Massachusetts’ Whaling History in Vintage Photographs
The popular novel Moby-Dick first spurred young and old alike to romanticize the whaling industry. Author Herman Melville wrote his story based on the exploits of the Essex whaleship, and he documented his travels aboard the Acushnet, which departed from a Massachusetts whaling port. In the early 1700s, Massachusetts residents caught whales from the shore before embarking on offshore voyages for several weeks. Later, these trips would extend over many years, bringing home an average of 1,500 barrels of whale oil and thousands of pounds of whalebone in the 1800s. New Bedford and Nantucket were the founding towns for the whaling industry, but little known are the other Massachusetts towns that sent out whalers, built the ships, and outfitted them.
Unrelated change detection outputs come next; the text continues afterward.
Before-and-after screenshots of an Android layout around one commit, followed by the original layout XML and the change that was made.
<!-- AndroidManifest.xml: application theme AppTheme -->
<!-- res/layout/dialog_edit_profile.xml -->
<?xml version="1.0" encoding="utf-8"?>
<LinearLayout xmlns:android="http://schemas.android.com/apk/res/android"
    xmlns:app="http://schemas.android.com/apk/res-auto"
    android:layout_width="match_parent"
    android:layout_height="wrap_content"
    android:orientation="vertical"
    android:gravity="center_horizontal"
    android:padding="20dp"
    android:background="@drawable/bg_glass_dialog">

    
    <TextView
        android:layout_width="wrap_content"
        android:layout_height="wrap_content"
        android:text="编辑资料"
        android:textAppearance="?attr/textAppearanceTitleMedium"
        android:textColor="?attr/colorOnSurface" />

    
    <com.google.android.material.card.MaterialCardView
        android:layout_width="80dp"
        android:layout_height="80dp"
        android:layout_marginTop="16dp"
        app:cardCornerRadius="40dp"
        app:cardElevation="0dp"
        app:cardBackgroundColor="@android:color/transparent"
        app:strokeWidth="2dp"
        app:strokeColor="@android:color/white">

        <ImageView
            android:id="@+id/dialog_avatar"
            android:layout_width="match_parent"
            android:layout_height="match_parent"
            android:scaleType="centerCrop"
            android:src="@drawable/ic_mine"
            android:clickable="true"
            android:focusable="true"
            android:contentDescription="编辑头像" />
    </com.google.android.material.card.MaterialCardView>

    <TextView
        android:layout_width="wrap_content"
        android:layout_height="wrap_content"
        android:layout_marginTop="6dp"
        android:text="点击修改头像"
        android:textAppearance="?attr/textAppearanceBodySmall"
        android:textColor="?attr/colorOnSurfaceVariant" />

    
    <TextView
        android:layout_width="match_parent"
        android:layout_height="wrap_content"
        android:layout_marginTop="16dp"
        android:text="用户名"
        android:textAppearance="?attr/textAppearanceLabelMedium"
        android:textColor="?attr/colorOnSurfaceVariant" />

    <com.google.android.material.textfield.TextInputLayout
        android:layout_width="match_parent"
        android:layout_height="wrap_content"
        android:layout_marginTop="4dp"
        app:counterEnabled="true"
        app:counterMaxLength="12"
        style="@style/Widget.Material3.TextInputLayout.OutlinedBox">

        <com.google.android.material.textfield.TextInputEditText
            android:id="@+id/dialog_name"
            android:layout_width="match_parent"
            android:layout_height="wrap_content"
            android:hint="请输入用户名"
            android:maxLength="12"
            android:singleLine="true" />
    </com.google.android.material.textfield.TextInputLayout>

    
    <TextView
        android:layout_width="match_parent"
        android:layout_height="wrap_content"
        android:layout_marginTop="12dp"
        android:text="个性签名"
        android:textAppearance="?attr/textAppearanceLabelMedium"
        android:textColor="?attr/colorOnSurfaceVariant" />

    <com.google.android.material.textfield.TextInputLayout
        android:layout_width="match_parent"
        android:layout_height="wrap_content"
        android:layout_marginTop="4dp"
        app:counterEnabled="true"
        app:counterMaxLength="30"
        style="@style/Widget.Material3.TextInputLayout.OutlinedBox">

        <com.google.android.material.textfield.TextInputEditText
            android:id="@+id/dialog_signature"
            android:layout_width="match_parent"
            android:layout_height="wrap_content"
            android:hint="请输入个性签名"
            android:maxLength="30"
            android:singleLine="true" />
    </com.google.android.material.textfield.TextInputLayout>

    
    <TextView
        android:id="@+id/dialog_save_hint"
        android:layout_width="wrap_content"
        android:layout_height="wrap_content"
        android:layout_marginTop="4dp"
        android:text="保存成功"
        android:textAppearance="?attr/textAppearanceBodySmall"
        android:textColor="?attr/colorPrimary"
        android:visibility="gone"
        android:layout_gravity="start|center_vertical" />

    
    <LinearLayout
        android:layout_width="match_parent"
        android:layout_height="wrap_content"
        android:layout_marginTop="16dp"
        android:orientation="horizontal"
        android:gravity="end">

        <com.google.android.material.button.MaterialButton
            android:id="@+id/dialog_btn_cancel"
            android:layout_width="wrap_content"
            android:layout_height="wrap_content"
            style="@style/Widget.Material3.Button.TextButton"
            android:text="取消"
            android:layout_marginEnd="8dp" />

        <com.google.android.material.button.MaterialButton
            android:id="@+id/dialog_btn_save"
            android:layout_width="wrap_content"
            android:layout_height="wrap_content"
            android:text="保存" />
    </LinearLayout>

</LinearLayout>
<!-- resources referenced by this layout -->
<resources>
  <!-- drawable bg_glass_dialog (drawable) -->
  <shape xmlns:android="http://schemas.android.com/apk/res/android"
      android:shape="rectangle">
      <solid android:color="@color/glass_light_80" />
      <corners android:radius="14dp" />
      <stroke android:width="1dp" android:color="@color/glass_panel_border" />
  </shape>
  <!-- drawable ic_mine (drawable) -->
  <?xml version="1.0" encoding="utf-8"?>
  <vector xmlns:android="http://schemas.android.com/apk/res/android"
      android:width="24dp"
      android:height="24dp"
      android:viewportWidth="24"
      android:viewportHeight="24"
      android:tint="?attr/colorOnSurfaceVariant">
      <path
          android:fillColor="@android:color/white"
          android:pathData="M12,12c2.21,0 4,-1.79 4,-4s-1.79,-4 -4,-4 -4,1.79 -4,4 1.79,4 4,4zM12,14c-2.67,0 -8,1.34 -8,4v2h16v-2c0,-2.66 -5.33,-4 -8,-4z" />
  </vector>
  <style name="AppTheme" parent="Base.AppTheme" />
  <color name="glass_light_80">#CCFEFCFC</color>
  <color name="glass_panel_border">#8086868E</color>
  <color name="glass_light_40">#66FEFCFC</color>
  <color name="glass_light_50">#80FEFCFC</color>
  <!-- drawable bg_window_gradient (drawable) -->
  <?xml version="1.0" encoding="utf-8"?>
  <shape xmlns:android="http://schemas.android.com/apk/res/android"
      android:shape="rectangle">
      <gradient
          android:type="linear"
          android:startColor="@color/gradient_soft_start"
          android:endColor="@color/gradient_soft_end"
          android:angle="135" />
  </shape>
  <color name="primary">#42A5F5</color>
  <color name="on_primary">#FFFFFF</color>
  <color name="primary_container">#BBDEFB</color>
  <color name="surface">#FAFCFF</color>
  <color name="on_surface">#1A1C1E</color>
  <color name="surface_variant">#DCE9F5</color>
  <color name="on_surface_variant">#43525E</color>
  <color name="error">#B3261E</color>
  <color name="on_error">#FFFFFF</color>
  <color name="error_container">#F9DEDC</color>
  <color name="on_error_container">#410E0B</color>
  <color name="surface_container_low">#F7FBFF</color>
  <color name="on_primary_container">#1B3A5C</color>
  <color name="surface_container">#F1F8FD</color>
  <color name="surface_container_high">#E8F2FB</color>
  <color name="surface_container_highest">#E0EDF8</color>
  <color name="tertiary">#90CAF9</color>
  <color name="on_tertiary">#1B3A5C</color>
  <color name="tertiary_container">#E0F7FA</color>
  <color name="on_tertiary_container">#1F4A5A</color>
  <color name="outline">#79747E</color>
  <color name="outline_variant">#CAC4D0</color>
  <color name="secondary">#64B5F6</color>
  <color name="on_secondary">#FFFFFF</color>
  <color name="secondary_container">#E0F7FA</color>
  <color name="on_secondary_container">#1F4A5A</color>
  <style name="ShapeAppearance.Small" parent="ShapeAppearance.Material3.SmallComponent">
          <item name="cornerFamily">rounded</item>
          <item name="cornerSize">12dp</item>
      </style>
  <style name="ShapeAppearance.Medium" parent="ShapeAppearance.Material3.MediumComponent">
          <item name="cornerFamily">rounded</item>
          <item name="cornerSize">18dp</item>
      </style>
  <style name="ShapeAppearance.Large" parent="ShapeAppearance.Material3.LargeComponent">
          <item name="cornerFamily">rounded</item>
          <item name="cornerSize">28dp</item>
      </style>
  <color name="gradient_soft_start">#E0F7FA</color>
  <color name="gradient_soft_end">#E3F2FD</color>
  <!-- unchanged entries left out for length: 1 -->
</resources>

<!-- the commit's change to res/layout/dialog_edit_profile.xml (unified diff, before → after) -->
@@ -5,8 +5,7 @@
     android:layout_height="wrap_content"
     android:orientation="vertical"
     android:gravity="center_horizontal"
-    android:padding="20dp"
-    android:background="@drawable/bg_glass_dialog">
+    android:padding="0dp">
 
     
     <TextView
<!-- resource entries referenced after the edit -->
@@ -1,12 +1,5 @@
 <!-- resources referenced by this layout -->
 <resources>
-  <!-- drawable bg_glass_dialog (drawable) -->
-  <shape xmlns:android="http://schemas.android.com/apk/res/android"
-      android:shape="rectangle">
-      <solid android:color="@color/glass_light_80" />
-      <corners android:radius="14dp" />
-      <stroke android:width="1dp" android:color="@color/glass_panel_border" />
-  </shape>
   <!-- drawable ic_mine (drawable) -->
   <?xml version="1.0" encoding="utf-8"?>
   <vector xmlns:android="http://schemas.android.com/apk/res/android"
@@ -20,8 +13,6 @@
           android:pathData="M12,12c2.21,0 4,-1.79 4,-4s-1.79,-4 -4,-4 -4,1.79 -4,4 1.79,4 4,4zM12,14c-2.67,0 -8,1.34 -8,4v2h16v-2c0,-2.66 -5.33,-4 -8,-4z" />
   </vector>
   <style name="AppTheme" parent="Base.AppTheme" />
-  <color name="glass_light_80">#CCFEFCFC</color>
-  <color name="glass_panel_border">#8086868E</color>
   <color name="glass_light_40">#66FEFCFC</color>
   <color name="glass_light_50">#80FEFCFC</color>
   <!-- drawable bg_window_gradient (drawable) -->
Essex, Mattapoisett, and Falmouth were shipbuilding communities; Fairhaven began as a whaling town but quickly took to outfitting whalers; Gloucester made the yellow slickers that were rubbed with sperm whale oil to waterproof them; and Provincetown and Boston were among the many ports that sent out whaling ships.
Our July lectures sponsored by Martha’s Vineyard Savings Bank
- Wednesday, September 18th, 7:00 pm: Lecture: John Galluzzo, author of “Half an Hour a Day Across Massachusetts”
In 2009, Massachusetts naturalist and historian John J. Galluzzo set out to take a half an hour walk every single day in a different place, no matter what the weather was like, no matter what state his health was in. In 2011, he took things 351 steps further. Staring down classic New England snowstorms he set out in January on a new project, determined to walk for a half an hour in every town and city in Massachusetts on protected open space. He stormed the beaches of Cape Cod with the same ferocity with which he scaled the mountains of BerkshireCounty. Through rain, heat, mud and mosquitoes, he checked off towns and counties as he took note of wildlife sightings, all the while wearing his way through numerous pairs of shoes. Along the way, personal tragedy struck, within sight of his goal. The debate raged in his head – continue to the end, or drop the project to start again another year? Join John as he marches his way through the BayState, proving once and for all that a nature trail, or at least a nature experience, is never that far away for residents of Massachusetts.